The title track, written with Cormac Neeson, has a gentle but soulful tune, in which John McCullough’s piano is prominent. The lyrics emphasise the importance of finding our own way and being ourselves, regardless of the expectations and the actions of bullies. These subjects are a recuring theme on this album.
Written with Declan Sinnott, ‘Let Go’ has a jaunty, light-hearted tune and a message about the need to let go of relationships that are over. “Always a fight, who’s wrong or right, we’ll never know, Let go’. Going endlessly over it all won’t help anyone!
Another Americana style song follows. ‘Better Way’ was inspired by a US internal flight, on which Bernadette noticed the contrast between the structured straight lines of human constructs – such as roads and field boundaries – and a river meandering through the landscape in its own way. Interestingly, this becomes an analogy for life, in which the straight lines are the easiest to take, but not always the best way. We need to trust our instincts and follow our own path. That’s good advice, but easier said than done. If only life wasn’t so annoyingly difficult!

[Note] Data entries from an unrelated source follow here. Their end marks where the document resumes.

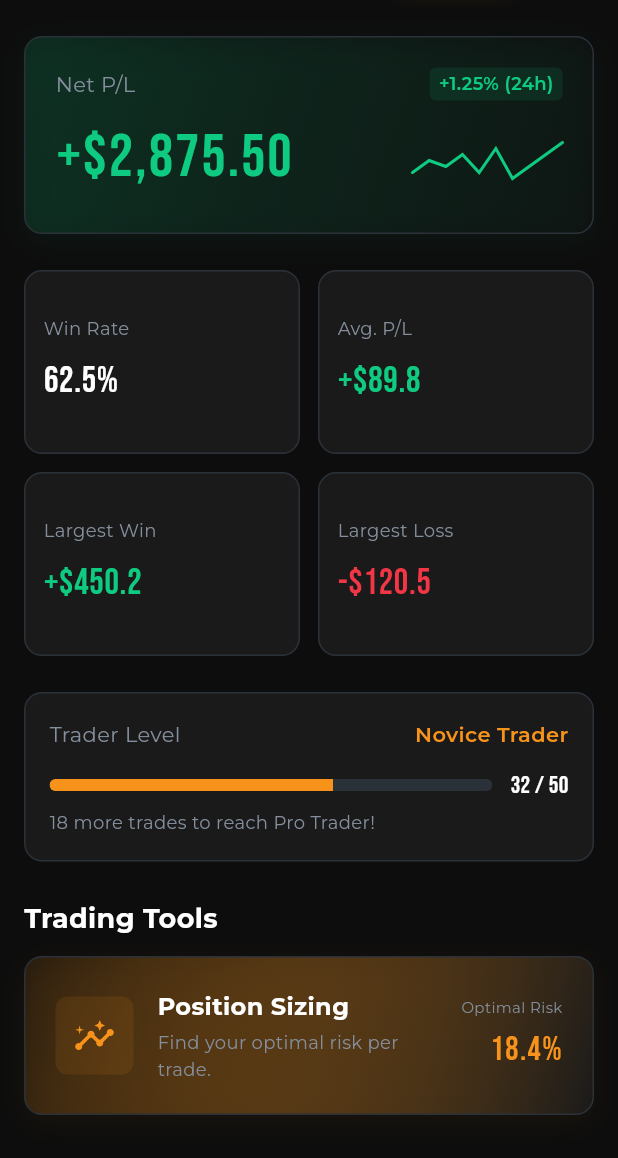
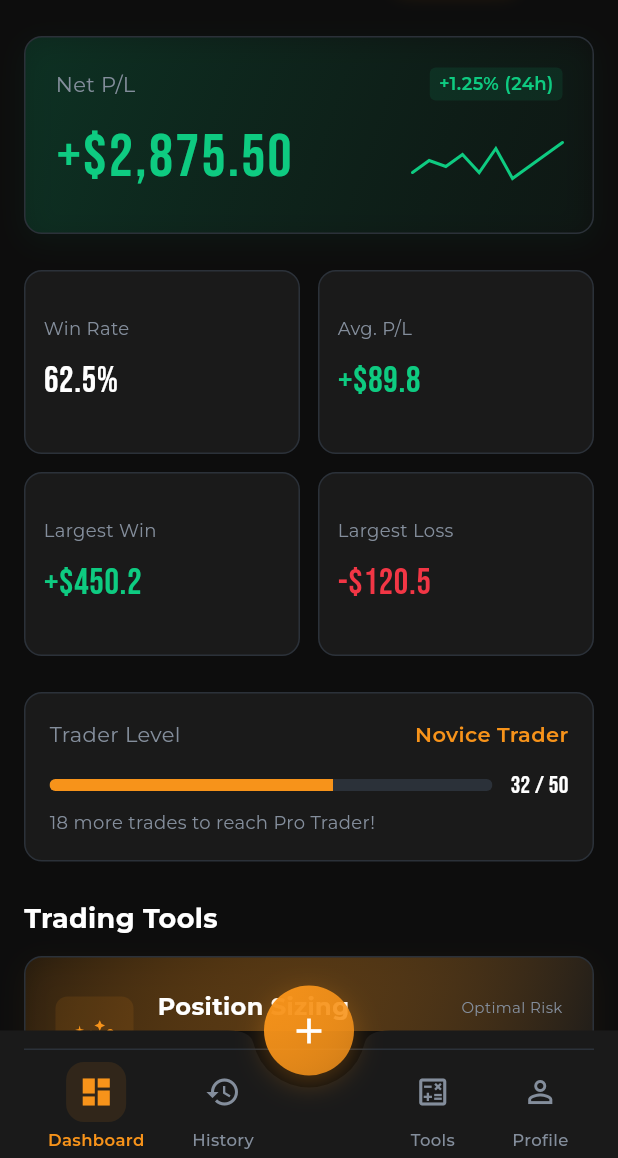
Before and after one commit to jack7141/Trade-up, a Flutter app: the screen it shows after launch, on a phone screen of 412 x 824 dp, the part 78-1236 px from its top. Run offline on Flutter 3.47's test engine with Material 3 defaults, Android fonts, the phone set to English and light mode, and no system bars; our stand-ins replace dio, flutter_riverpod, flutter_secure_storage, font_awesome_flutter, go_router, google_fonts.

Commit message:
ADD: 하단 네비게이션 추가 오버플로우 수정해야함

```diff
--- a/lib/core/router/app_router.dart
+++ b/lib/core/router/app_router.dart
@@ -3,6 +3,7 @@ import 'dart:developer';
 import 'package:dio/dio.dart';
 import 'package:flutter_secure_storage/flutter_secure_storage.dart';
 import 'package:go_router/go_router.dart';
+import 'package:trade_up/core/view/main_navigation_screen.dart';
 import 'package:trade_up/features/dashboard/view/dashboard_screen.dart';
 
 import '../common/exceptions.dart';
@@ -107,13 +108,45 @@ Future<String> _checkAutoLogin() async {
 }
 
 final router = GoRouter(
-  initialLocation: DashboardScreen.routePath,
+  initialLocation: '/dashboard',
   onException: handleRouterException,
   routes: [
-    GoRoute(
-      path: DashboardScreen.routePath,
-      name: DashboardScreen.routeName,
-      builder: (context, state) => const DashboardScreen(),
+    ShellRoute(
+      builder: (context, state, child) {
+        return MainNavigationScreen(child: child);
+      },
+      routes: [
+        // Dashboard
+        GoRoute(
+          path: '/dashboard',
+          name: 'dashboard',
+          builder: (context, state) => const DashboardScreen(),
+        ),
+        // History (거래 히스토리)
+        GoRoute(
+          path: '/history',
+          name: 'history',
+          builder: (context, state) => const DashboardScreen(),
+        ),
+        // Add Trade (거래 추가)
+        GoRoute(
+          path: '/add-trade',
+          name: 'add-trade',
+          builder: (context, state) => const DashboardScreen(),
+        ),
+        // Tools (트레이딩 도구)
+        GoRoute(
+          path: '/tools',
+          name: 'tools',
+          builder: (context, state) => const DashboardScreen(),
+        ),
+        // Profile (프로필)
+        GoRoute(
+          path: '/profile',
+          name: 'profile',
+          builder: (context, state) => const DashboardScreen(),
+        ),
+      ],
     ),
   ],
 );
--- /dev/null
+++ b/lib/core/view/main_navigation_screen.dart
@@ -0,0 +1,178 @@
+import 'package:flutter/material.dart';
+import 'package:go_router/go_router.dart';
+import 'package:google_fonts/google_fonts.dart';
+import 'package:trade_up/core/theme/app_theme.dart';
+
+class MainNavigationScreen extends StatefulWidget {
+  static const String routeName = "main";
+  final Widget child;
+
+  const MainNavigationScreen({super.key, required this.child});
+
+  @override
+  State<MainNavigationScreen> createState() => _MainNavigationScreenState();
+}
+
+class _MainNavigationScreenState extends State<MainNavigationScreen> {
+  int _selectedIndex = 0;
+
+  void _onTap(int index) {
+    setState(() {
+      _selectedIndex = index;
+    });
+
+    // TradeUp 앱에 맞는 라우팅
+    switch (index) {
+      case 0:
+        context.go("/dashboard");
+        break;
+      case 1:
+        context.go("/history");
+        break;
+      case 2:
+        // Add Trade는 FloatingActionButton에서 처리
+        context.go("/add-trade");
+        break;
+      case 3:
+        context.go("/tools");
+        break;
+      case 4:
+        context.go("/profile");
+        break;
+    }
+  }
+
+  @override
+  Widget build(BuildContext context) {
+    return Scaffold(
+      body: widget.child,
+      floatingActionButton: _buildFloatingActionButton(),
+      floatingActionButtonLocation: FloatingActionButtonLocation.centerDocked,
+      bottomNavigationBar: _buildBottomAppBar(),
+    );
+  }
+
+  Widget _buildFloatingActionButton() {
+    return Container(
+      width: 60,
+      height: 60,
+      decoration: BoxDecoration(
+        gradient: LinearGradient(
+          colors: [AppTheme.accentColor, AppTheme.accentColor.withOpacity(0.8)],
+          begin: Alignment.topLeft,
+          end: Alignment.bottomRight,
+        ),
+        borderRadius: BorderRadius.circular(30),
+        boxShadow: [
+          BoxShadow(
+            color: AppTheme.accentColor.withOpacity(0.3),
+            blurRadius: 15,
+            offset: const Offset(0, 5),
+          ),
+        ],
+      ),
+      child: FloatingActionButton(
+        onPressed: () => _onTap(2),
+        backgroundColor: Colors.transparent,
+        elevation: 0,
+        child: const Icon(Icons.add, color: Colors.white, size: 28),
+      ),
+    );
+  }
+
+  Widget _buildBottomAppBar() {
+    return BottomAppBar(
+      color: AppTheme.surfaceColor,
+      elevation: 0,
+      height: 85,
+      shape: const CircularNotchedRectangle(),
+      notchMargin: 8,
+      child: Container(
+        decoration: BoxDecoration(
+          border: Border(
+            top: BorderSide(color: AppTheme.borderColor, width: 1),
+          ),
+        ),
+        child: Row(
+          mainAxisAlignment: MainAxisAlignment.spaceAround,
+          children: [
+            _buildNavItem(
+              index: 0,
+              icon: Icons.dashboard_outlined,
+              selectedIcon: Icons.dashboard,
+              label: 'Dashboard',
+            ),
+            _buildNavItem(
+              index: 1,
+              icon: Icons.history_outlined,
+              selectedIcon: Icons.history,
+              label: 'History',
+            ),
+            const SizedBox(width: 60), // FloatingActionButton을 위한 공간
+            _buildNavItem(
+              index: 3,
+              icon: Icons.calculate_outlined,
+              selectedIcon: Icons.calculate,
+              label: 'Tools',
+            ),
+            _buildNavItem(
+              index: 4,
+              icon: Icons.person_outline,
+              selectedIcon: Icons.person,
+              label: 'Profile',
+            ),
+          ],
+        ),
+      ),
+    );
+  }
+
+  Widget _buildNavItem({
+    required int index,
+    required IconData icon,
+    required IconData selectedIcon,
+    required String label,
+  }) {
+    final isSelected = _selectedIndex == index;
+
+    return GestureDetector(
+      onTap: () => _onTap(index),
+      behavior: HitTestBehavior.opaque,
+      child: Container(
+        padding: const EdgeInsets.symmetric(vertical: 8, horizontal: 12),
+        child: Column(
+          mainAxisSize: MainAxisSize.min,
+          children: [
+            Container(
+              padding: const EdgeInsets.all(8),
+              decoration: BoxDecoration(
+                color: isSelected
+                    ? AppTheme.accentColor.withOpacity(0.1)
+                    : Colors.transparent,
+                borderRadius: BorderRadius.circular(12),
+              ),
+              child: Icon(
+                isSelected ? selectedIcon : icon,
+                color: isSelected
+                    ? AppTheme.accentColor
+                    : AppTheme.secondaryText,
+                size: 24,
+              ),
+            ),
+            const SizedBox(height: 4),
+            Text(
+              label,
+              style: GoogleFonts.montserrat(
+                color: isSelected
+                    ? AppTheme.accentColor
+                    : AppTheme.secondaryText,
+                fontSize: 11,
+                fontWeight: isSelected ? FontWeight.w600 : FontWeight.w500,
+              ),
+            ),
+          ],
+        ),
+      ),
+    );
+  }
+}
```
Also changed, not shown: lib/core/widget/nav_tab.dart (added, +58 -0 lines).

The first of two songs with a Christian theme follows. ‘Calling Out Your Name’, written with Scottish Songwriter Bob McNeil, is about asking God to teach people how to pray. The tune has an appropriately serious and soulful feel.
A more upbeat tune follows, with a nice recuring fiddle melody. Written with Johnny Brady, ‘Believe In Yourself’ could be an appropriate, but less elegant, title for the album. The song is about finding self-belief after a damaging relationship.

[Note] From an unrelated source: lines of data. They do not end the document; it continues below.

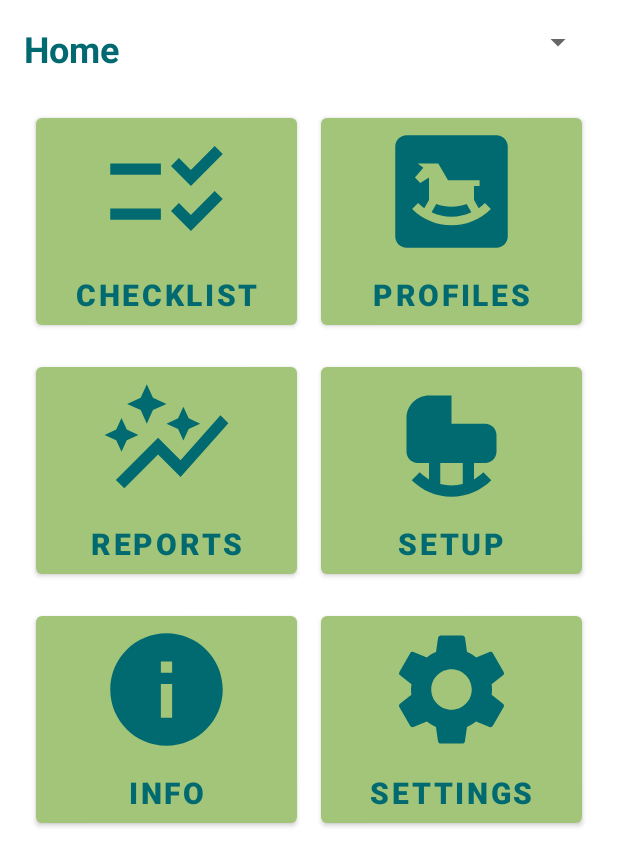
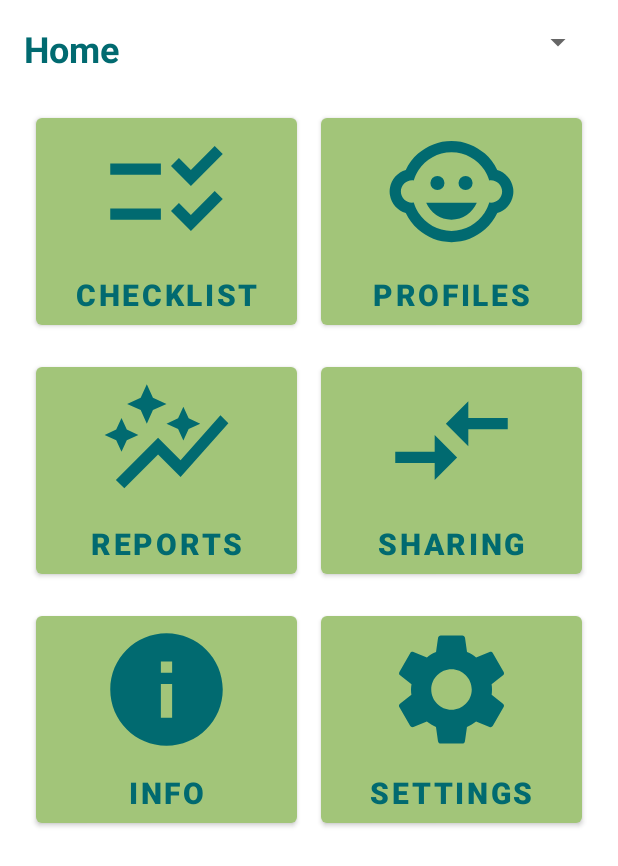
Before and after one commit to darwinkjull/SIDS-Capstone, an Android app: the Main_Activity screen opened directly, with no data from a screen before it, on a phone screen of 412 x 824 dp. Shown: the top 866 px of the screen. Run offline under Robolectric (Android 15) with nearby library versions, the phone set to English and light mode, and no system bars.

Commit message:
Updated home page
Added new icons to home page for profiles and sharing page. Changed "setup" to "sharing".

```diff
--- /dev/null
+++ b/src/app/src/main/res/drawable/child_icon.xml
@@ -0,0 +1,7 @@
+<vector android:height="@dimen/menu_button" android:tint="@color/colorPrimaryDark"
+    android:viewportHeight="24" android:viewportWidth="24"
+    android:width="@dimen/menu_button" xmlns:android="http://schemas.android.com/apk/res/android">
+    <path android:fillColor="@android:color/white" android:pathData="M14.5,10.5m-1.25,0a1.25,1.25 0,1 1,2.5 0a1.25,1.25 0,1 1,-2.5 0"/>
+    <path android:fillColor="@android:color/white" android:pathData="M9.5,10.5m-1.25,0a1.25,1.25 0,1 1,2.5 0a1.25,1.25 0,1 1,-2.5 0"/>
+    <path android:fillColor="@android:color/white" android:pathData="M22.94,12.66c0.04,-0.21 0.06,-0.43 0.06,-0.66s-0.02,-0.45 -0.06,-0.66c-0.25,-1.51 -1.36,-2.74 -2.81,-3.17 -0.53,-1.12 -1.28,-2.1 -2.19,-2.91C16.36,3.85 14.28,3 12,3s-4.36,0.85 -5.94,2.26c-0.92,0.81 -1.67,1.8 -2.19,2.91 -1.45,0.43 -2.56,1.65 -2.81,3.17 -0.04,0.21 -0.06,0.43 -0.06,0.66s0.02,0.45 0.06,0.66c0.25,1.51 1.36,2.74 2.81,3.17 0.52,1.11 1.27,2.09 2.17,2.89C7.62,20.14 9.71,21 12,21s4.38,-0.86 5.97,-2.28c0.9,-0.8 1.65,-1.79 2.17,-2.89 1.44,-0.43 2.55,-1.65 2.8,-3.17zM19,14c-0.1,0 -0.19,-0.02 -0.29,-0.03 -0.2,0.67 -0.49,1.29 -0.86,1.86C16.6,17.74 14.45,19 12,19s-4.6,-1.26 -5.85,-3.17c-0.37,-0.57 -0.66,-1.19 -0.86,-1.86 -0.1,0.01 -0.19,0.03 -0.29,0.03 -1.1,0 -2,-0.9 -2,-2s0.9,-2 2,-2c0.1,0 0.19,0.02 0.29,0.03 0.2,-0.67 0.49,-1.29 0.86,-1.86C7.4,6.26 9.55,5 12,5s4.6,1.26 5.85,3.17c0.37,0.57 0.66,1.19 0.86,1.86 0.1,-0.01 0.19,-0.03 0.29,-0.03 1.1,0 2,0.9 2,2s-0.9,2 -2,2zM7.5,14c0.76,1.77 2.49,3 4.5,3s3.74,-1.23 4.5,-3h-9z"/>
+</vector>
--- /dev/null
+++ b/src/app/src/main/res/drawable/compare_arrows_icon.xml
@@ -0,0 +1,5 @@
+<vector android:autoMirrored="true" android:height="@dimen/menu_button"
+    android:tint="@color/colorPrimaryDark" android:viewportHeight="24"
+    android:viewportWidth="24" android:width="@dimen/menu_button" xmlns:android="http://schemas.android.com/apk/res/android">
+    <path android:fillColor="@android:color/white" android:pathData="M9.01,14H2v2h7.01v3L13,15l-3.99,-4V14zM14.99,13v-3H22V8h-7.01V5L11,9L14.99,13z"/>
+</vector>
--- a/src/app/src/main/res/layout/main_activity.xml
+++ b/src/app/src/main/res/layout/main_activity.xml
@@ -59,7 +59,7 @@
             android:layout_columnWeight="1"
             android:layout_rowWeight="1"
             android:layout_margin="8dp"
-            android:drawableTop="@drawable/baby_icon"
+            android:drawableTop="@drawable/child_icon"
             android:text="Profiles"
             android:textColor="@color/colorPrimaryDark"
             android:textSize="20sp"
@@ -81,14 +81,14 @@
             android:gravity="center" />
 
         <Button
-            android:id="@+id/goToSetup"
+            android:id="@+id/goToSharing"
             android:layout_width="150dp"
             android:layout_height="150dp"
             android:layout_columnWeight="1"
             android:layout_rowWeight="1"
             android:layout_margin="8dp"
-            android:drawableTop="@drawable/crib_icon"
-            android:text="Setup"
+            android:drawableTop="@drawable/compare_arrows_icon"
+            android:text="Sharing"
             android:textColor="@color/colorPrimaryDark"
             android:textSize="20sp"
             android:textStyle="bold"
```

‘Not Alone’, written with Anthony Toner, is the second song with a Christian message, but is musically very different from ‘Calling Out Your Name’. It opens with a jazzy guitar riff, and jazz touches continue, notably with Paul O’Reilly’s saxophone solo. The theme of the song is finding consolation in Mary, and references the isolation experienced by many during lockdowns.
‘John O’Dreams’ might not need much introduction. Written by English singer-songwriter Bill Caddick, it’s been covered many times, by artists as diverse as Christy Moore and Max Boyce, while Bernadette fell in love with the version by Anais Mitchell and Rachel Ries. A great song, and well performed here, with Bernadette singing in unison with her long time friend Joanne Reihill.
For the final track, Bernadette returns to a very personal and difficult subject, her three miscarriages. She has already bravely addressed this in her song ‘Until We Meet Again’, and does so again here, in ‘Rainbow After A Storm’. Happily, Bernadette now has three children and, as rainbows come after storms, they are her rainbow children. With its gentle tune and ending with a line from ‘Sing a Rainbow’ this is the most sentimental track on the album, but understandably so
A very personal end then, for a very personal album. The songs on To The Well For Water cover subjects that matter to Bernadette. The result is a heartfelt, as well as a positive, gentle, and optimistic album. The converse of this is that it lacks any of the fire or angst that many might want from music, but that’s not what this album is about. The intention is to be uplifting and to give hope. The songs are intelligent, well-crafted, and beautifully performed by Bernadette and the very fine musicians who she has worked with. A very likeable album.
Artist website: bernadettemorris.com
‘Until We Meet Again’ – in the studio: